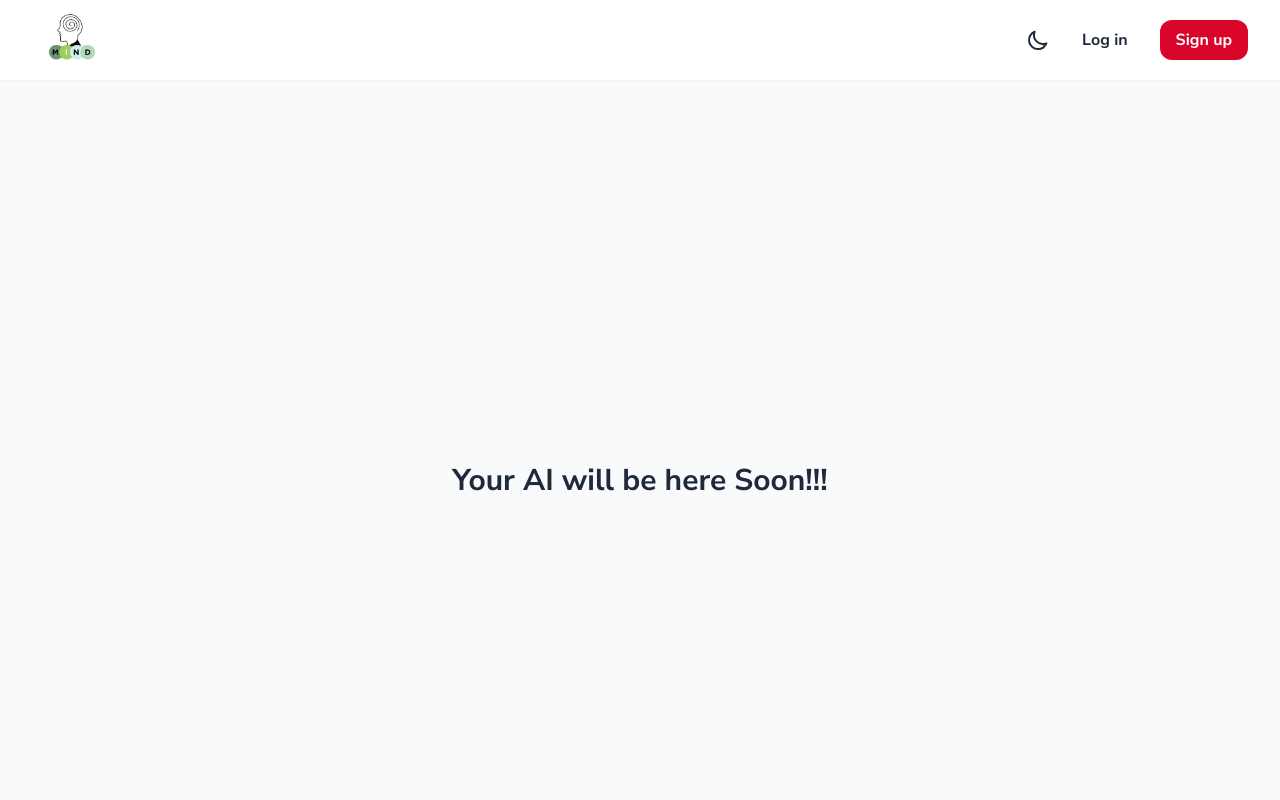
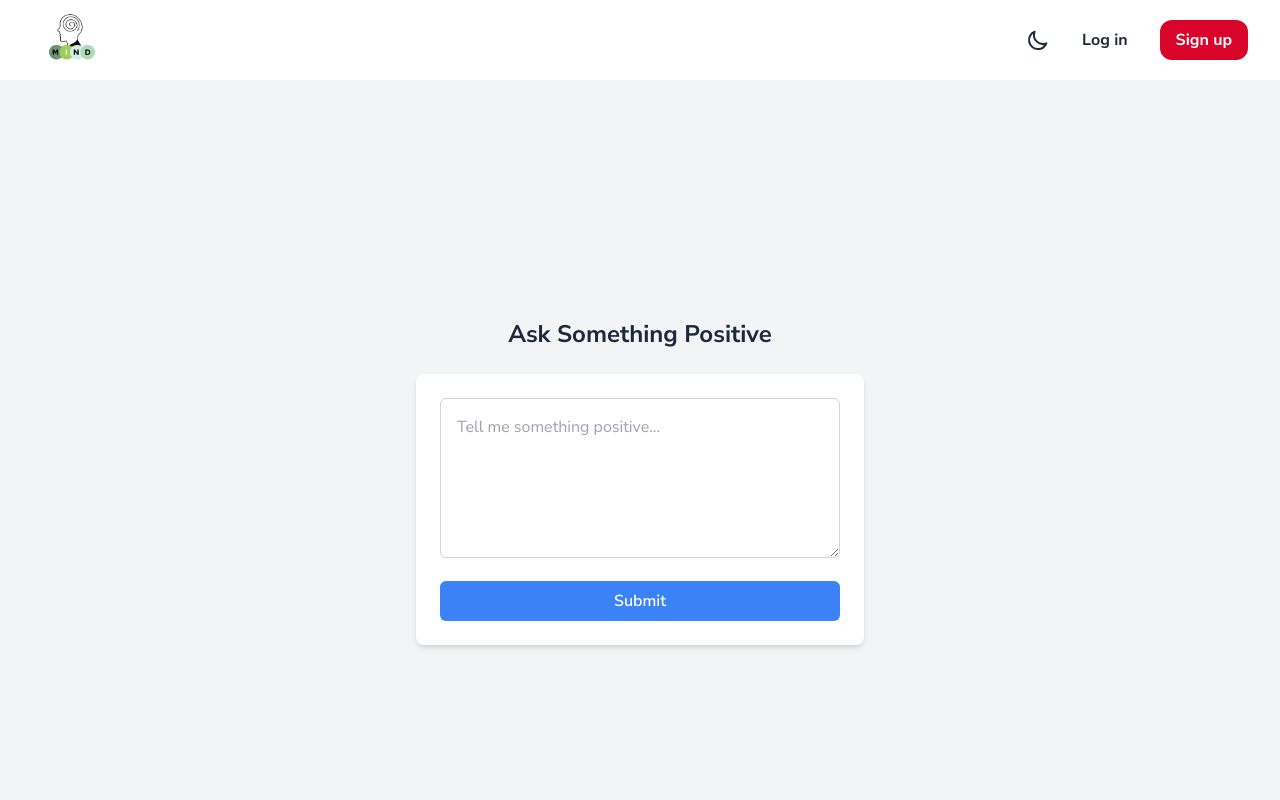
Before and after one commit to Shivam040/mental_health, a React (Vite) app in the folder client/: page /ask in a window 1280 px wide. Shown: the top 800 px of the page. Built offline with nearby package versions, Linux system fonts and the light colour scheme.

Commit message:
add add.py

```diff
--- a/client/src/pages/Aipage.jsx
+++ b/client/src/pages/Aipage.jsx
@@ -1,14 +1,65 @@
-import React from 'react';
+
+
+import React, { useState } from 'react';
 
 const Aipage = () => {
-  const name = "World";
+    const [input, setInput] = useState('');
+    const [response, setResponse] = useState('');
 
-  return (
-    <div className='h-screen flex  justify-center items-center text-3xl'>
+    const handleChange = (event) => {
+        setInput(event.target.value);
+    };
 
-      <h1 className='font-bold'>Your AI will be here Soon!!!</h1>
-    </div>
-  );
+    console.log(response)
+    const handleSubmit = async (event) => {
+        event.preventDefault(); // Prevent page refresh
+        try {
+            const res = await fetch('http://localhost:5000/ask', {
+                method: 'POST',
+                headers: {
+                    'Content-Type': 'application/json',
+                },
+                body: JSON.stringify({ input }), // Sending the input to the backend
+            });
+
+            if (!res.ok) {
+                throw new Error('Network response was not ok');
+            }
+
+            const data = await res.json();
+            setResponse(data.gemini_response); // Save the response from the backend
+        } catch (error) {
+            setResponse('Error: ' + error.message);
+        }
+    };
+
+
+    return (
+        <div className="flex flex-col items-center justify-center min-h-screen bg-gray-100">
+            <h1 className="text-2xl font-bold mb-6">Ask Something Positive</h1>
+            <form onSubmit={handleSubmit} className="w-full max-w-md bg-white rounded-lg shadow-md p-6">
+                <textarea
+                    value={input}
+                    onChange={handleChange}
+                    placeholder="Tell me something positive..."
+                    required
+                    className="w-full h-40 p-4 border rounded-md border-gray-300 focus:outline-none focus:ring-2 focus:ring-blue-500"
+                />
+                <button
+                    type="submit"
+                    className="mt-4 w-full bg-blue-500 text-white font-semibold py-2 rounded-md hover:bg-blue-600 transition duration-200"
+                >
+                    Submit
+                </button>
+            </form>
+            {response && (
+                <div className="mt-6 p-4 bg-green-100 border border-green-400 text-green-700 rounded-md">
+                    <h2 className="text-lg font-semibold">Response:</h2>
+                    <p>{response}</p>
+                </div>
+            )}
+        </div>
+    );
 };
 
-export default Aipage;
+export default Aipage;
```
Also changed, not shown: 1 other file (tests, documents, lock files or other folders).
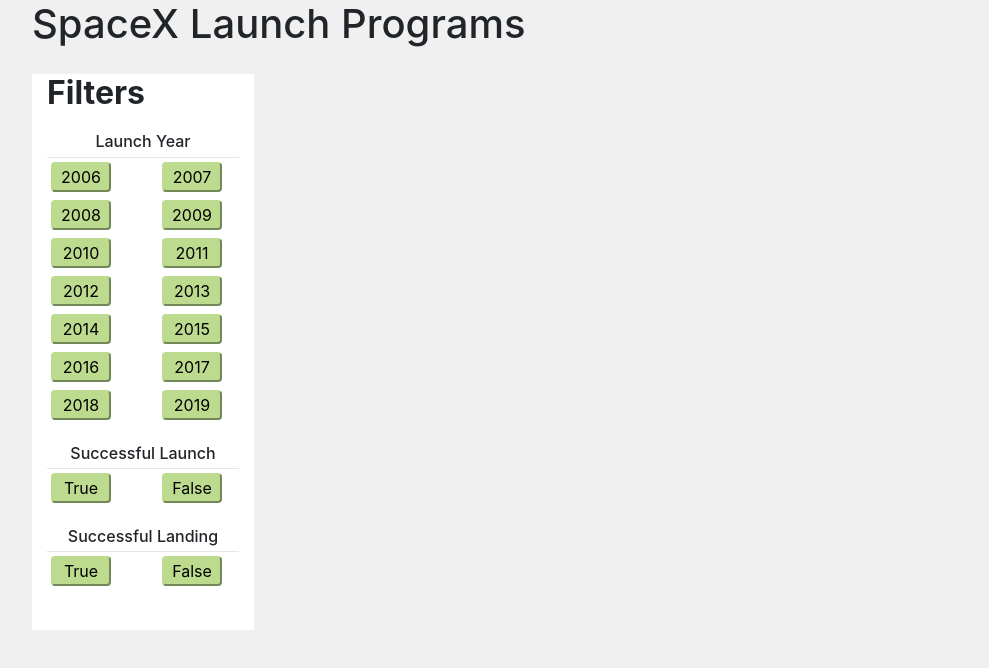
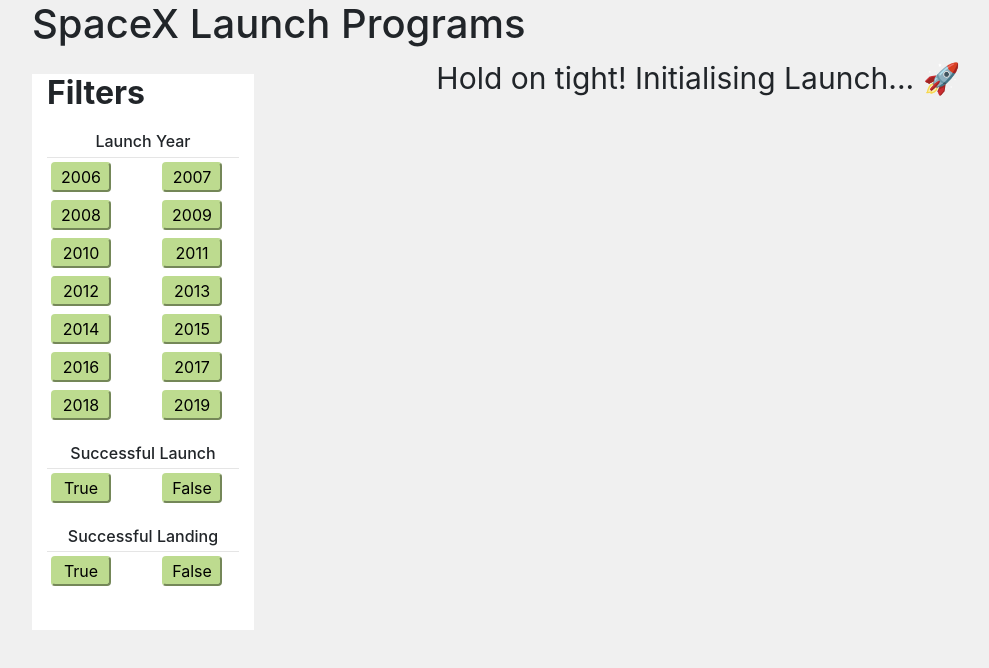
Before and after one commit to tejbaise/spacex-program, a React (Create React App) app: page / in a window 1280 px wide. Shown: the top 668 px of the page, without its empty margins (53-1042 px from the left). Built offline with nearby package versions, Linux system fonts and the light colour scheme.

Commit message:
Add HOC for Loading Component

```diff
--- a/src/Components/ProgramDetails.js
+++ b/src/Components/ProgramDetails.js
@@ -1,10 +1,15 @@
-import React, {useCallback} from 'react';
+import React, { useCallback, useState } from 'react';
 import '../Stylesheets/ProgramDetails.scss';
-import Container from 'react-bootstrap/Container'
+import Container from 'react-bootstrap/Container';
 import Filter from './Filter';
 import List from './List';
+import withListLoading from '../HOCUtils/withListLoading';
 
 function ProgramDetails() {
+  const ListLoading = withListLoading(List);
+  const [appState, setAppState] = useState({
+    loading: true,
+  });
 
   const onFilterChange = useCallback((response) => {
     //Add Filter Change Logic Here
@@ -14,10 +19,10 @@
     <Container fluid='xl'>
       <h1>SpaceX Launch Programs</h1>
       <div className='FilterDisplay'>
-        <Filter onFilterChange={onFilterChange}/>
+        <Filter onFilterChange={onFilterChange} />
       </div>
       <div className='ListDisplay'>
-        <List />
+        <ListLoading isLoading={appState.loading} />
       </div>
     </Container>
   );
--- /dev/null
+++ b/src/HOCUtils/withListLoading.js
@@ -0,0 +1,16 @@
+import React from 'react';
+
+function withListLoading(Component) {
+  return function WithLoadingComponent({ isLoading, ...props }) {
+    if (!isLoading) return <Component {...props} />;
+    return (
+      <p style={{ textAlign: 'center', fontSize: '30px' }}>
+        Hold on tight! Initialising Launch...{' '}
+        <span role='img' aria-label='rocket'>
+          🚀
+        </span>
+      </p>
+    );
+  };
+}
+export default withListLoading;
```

## Your instructions
The listing above is to be written out again exactly, with its pictures omitted.

## Expected answer
Before and after one commit to Shivam040/mental_health, a React (Vite) app in the folder client/: page /ask in a window 1280 px wide. Shown: the top 800 px of the page. Built offline with nearby package versions, Linux system fonts and the light colour scheme.

Commit message:
add add.py

```diff
--- a/client/src/pages/Aipage.jsx
+++ b/client/src/pages/Aipage.jsx
@@ -1,14 +1,65 @@
-import React from 'react';
+
+
+import React, { useState } from 'react';
 
 const Aipage = () => {
-  const name = "World";
+    const [input, setInput] = useState('');
+    const [response, setResponse] = useState('');
 
-  return (
-    <div className='h-screen flex  justify-center items-center text-3xl'>
+    const handleChange = (event) => {
+        setInput(event.target.value);
+    };
 
-      <h1 className='font-bold'>Your AI will be here Soon!!!</h1>
-    </div>
-  );
+    console.log(response)
+    const handleSubmit = async (event) => {
+        event.preventDefault(); // Prevent page refresh
+        try {
+            const res = await fetch('http://localhost:5000/ask', {
+                method: 'POST',
+                headers: {
+                    'Content-Type': 'application/json',
+                },
+                body: JSON.stringify({ input }), // Sending the input to the backend
+            });
+
+            if (!res.ok) {
+                throw new Error('Network response was not ok');
+            }
+
+            const data = await res.json();
+            setResponse(data.gemini_response); // Save the response from the backend
+        } catch (error) {
+            setResponse('Error: ' + error.message);
+        }
+    };
+
+
+    return (
+        <div className="flex flex-col items-center justify-center min-h-screen bg-gray-100">
+            <h1 className="text-2xl font-bold mb-6">Ask Something Positive</h1>
+            <form onSubmit={handleSubmit} className="w-full max-w-md bg-white rounded-lg shadow-md p-6">
+                <textarea
+                    value={input}
+                    onChange={handleChange}
+                    placeholder="Tell me something positive..."
+                    required
+                    className="w-full h-40 p-4 border rounded-md border-gray-300 focus:outline-none focus:ring-2 focus:ring-blue-500"
+                />
+                <button
+                    type="submit"
+                    className="mt-4 w-full bg-blue-500 text-white font-semibold py-2 rounded-md hover:bg-blue-600 transition duration-200"
+                >
+                    Submit
+                </button>
+            </form>
+            {response && (
+                <div className="mt-6 p-4 bg-green-100 border border-green-400 text-green-700 rounded-md">
+                    <h2 className="text-lg font-semibold">Response:</h2>
+                    <p>{response}</p>
+                </div>
+            )}
+        </div>
+    );
 };
 
-export default Aipage;
+export default Aipage;
```
Also changed, not shown: 1 other file (tests, documents, lock files or other folders).
Before and after one commit to tejbaise/spacex-program, a React (Create React App) app: page / in a window 1280 px wide. Shown: the top 668 px of the page, without its empty margins (53-1042 px from the left). Built offline with nearby package versions, Linux system fonts and the light colour scheme.

Commit message:
Add HOC for Loading Component

```diff
--- a/src/Components/ProgramDetails.js
+++ b/src/Components/ProgramDetails.js
@@ -1,10 +1,15 @@
-import React, {useCallback} from 'react';
+import React, { useCallback, useState } from 'react';
 import '../Stylesheets/ProgramDetails.scss';
-import Container from 'react-bootstrap/Container'
+import Container from 'react-bootstrap/Container';
 import Filter from './Filter';
 import List from './List';
+import withListLoading from '../HOCUtils/withListLoading';
 
 function ProgramDetails() {
+  const ListLoading = withListLoading(List);
+  const [appState, setAppState] = useState({
+    loading: true,
+  });
 
   const onFilterChange = useCallback((response) => {
     //Add Filter Change Logic Here
@@ -14,10 +19,10 @@
     <Container fluid='xl'>
       <h1>SpaceX Launch Programs</h1>
       <div className='FilterDisplay'>
-        <Filter onFilterChange={onFilterChange}/>
+        <Filter onFilterChange={onFilterChange} />
       </div>
       <div className='ListDisplay'>
-        <List />
+        <ListLoading isLoading={appState.loading} />
       </div>
     </Container>
   );
--- /dev/null
+++ b/src/HOCUtils/withListLoading.js
@@ -0,0 +1,16 @@
+import React from 'react';
+
+function withListLoading(Component) {
+  return function WithLoadingComponent({ isLoading, ...props }) {
+    if (!isLoading) return <Component {...props} />;
+    return (
+      <p style={{ textAlign: 'center', fontSize: '30px' }}>
+        Hold on tight! Initialising Launch...{' '}
+        <span role='img' aria-label='rocket'>
+          🚀
+        </span>
+      </p>
+    );
+  };
+}
+export default withListLoading;
```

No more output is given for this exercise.